The ongoing saga of the dispute between online retailer Amazon and publisher Hachette has taken a turn for the more violent - as employees for both companies have been taking to the streets and engaging in "rumbles".
The fighting, attended by up to two police officers at a time, is taking place in Seattle, home of Amazon's headquarters, and has been ongoing for six days now. Although the protests started with each side holding up amusing and vaguely rhyming placards, tensions rose when Amazon began shipping copies of "How to riot for dummies" manuals to their rivals.
"It was insulting," said Hachette spokesperson Marie Claire Duvall. "We know how to riot. We are French for goodness' sake! Have they not heard of the French Revolution! But the real insult was not the books themselves, it was that they were delivered at completely reasonable prices and in a very quick manner!"
Fisticuffs broke out early yesterday morning during an alleged contratante about some muffins that had been delivered by nearby store Amy's Baking Company - the Amazon crew apparently insisted that the food be given to Hachette, and vice-versa. Apparently there were no real injuries, although one person was airlifted to hospital through a vicious paper-cut.
"All we want," explained the Hachette spokesperson, "is a fair deal for our authors. Amazon has us over a barrel with our trousers down, and we want to make sure there's a bit of barbed wire inserted into us so that they share our pain. Our authors have been very understanding during this disagreement, and we thank them for their suffering. Once Amazon realises that they can't ask us to reduce our operating profits while simultaneously making little to no difference to our authors' own earnings, they'll crack like very thin shelled eggs."
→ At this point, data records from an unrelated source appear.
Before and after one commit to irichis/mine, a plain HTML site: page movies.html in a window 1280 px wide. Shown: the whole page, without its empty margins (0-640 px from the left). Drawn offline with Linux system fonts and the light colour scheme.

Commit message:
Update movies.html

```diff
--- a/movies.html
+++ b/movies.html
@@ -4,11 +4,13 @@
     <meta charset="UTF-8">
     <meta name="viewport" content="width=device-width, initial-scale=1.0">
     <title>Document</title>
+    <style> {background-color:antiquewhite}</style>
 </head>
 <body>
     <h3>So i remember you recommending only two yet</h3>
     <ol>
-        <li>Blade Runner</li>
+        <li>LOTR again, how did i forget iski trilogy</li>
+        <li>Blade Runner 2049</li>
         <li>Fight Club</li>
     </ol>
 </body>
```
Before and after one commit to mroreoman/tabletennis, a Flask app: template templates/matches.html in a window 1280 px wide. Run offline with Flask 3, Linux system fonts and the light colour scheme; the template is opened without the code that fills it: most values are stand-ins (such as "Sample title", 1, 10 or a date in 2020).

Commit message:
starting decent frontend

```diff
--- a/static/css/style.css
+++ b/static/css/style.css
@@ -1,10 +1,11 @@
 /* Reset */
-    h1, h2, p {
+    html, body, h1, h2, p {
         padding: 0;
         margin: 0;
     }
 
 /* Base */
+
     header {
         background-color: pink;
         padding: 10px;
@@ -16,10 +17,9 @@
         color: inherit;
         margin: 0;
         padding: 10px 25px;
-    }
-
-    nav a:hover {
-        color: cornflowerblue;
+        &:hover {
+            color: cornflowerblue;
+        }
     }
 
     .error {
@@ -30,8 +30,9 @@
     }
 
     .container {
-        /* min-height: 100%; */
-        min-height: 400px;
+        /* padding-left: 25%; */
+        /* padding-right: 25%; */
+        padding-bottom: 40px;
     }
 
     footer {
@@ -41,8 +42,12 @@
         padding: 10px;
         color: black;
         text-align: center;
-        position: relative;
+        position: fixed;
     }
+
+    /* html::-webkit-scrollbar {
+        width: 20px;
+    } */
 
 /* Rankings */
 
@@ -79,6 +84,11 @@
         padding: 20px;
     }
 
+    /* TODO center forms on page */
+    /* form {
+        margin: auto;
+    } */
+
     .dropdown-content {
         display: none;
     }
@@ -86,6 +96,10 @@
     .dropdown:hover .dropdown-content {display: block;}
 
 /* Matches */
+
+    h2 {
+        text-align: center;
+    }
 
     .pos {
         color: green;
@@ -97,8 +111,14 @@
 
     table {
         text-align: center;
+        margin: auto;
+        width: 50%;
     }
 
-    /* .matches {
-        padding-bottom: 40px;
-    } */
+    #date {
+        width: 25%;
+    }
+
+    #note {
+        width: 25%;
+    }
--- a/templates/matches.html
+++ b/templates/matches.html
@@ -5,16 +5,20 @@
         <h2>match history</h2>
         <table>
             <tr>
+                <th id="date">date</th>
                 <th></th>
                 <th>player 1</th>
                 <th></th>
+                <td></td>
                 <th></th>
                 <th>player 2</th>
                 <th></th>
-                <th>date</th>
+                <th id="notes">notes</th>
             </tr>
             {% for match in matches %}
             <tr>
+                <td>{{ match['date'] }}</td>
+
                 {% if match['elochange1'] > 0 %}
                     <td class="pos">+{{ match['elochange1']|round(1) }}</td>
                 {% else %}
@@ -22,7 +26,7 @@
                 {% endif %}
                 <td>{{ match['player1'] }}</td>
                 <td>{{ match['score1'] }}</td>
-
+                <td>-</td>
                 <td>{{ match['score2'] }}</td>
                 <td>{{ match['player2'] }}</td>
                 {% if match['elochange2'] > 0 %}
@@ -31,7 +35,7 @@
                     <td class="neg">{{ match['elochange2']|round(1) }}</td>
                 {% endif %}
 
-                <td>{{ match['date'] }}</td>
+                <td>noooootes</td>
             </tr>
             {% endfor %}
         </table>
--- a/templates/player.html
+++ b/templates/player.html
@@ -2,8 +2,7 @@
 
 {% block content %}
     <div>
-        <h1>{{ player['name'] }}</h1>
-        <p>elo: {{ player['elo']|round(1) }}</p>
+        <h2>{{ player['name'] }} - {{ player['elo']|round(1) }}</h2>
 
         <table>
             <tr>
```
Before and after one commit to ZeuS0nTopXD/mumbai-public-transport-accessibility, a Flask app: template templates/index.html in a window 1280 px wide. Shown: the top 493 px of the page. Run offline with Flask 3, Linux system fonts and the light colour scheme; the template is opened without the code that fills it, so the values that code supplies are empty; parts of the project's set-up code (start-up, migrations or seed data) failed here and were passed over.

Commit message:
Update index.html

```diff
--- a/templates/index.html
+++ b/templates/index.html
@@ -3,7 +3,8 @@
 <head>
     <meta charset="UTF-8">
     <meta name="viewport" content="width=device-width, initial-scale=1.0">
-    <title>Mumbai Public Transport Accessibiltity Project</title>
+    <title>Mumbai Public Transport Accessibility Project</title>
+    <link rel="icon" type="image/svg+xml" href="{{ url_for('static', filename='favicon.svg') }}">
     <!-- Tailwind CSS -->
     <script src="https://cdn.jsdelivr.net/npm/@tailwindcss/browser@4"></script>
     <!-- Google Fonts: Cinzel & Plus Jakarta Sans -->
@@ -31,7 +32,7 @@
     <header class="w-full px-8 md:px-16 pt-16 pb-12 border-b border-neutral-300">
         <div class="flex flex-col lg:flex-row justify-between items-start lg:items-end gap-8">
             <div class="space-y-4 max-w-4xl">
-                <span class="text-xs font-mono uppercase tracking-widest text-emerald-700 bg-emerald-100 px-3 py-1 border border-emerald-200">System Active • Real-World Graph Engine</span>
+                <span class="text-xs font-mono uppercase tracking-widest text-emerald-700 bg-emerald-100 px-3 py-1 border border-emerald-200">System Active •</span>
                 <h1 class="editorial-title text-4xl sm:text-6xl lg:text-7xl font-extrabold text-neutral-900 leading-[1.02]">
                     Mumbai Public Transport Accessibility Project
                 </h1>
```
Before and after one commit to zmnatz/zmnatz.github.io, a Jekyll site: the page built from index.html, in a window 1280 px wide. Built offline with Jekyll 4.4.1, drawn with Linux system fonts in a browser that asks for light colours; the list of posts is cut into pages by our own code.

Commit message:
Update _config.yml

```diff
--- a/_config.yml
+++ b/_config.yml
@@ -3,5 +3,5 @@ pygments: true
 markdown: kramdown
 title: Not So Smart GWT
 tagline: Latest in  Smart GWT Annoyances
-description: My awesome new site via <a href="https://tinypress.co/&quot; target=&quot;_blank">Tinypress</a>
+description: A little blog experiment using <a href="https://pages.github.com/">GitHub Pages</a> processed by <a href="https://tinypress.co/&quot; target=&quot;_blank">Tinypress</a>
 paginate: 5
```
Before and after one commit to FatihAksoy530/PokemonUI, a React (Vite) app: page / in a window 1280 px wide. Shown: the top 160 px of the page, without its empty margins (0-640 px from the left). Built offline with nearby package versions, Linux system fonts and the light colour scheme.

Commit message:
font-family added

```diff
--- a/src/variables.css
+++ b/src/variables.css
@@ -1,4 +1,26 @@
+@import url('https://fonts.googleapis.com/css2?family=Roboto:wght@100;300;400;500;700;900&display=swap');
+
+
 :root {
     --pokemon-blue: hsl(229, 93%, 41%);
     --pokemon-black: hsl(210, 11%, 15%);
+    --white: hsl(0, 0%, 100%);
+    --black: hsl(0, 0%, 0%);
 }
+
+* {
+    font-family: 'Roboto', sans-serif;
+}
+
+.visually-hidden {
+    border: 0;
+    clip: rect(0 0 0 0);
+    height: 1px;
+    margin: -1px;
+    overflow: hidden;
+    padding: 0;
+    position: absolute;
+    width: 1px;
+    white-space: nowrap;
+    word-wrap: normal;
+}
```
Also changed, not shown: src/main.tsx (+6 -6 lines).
The dispute is set to "rumble" onwards, until either a resolution is agreed that suits none of the authors involved, or Amazon buys Hachette.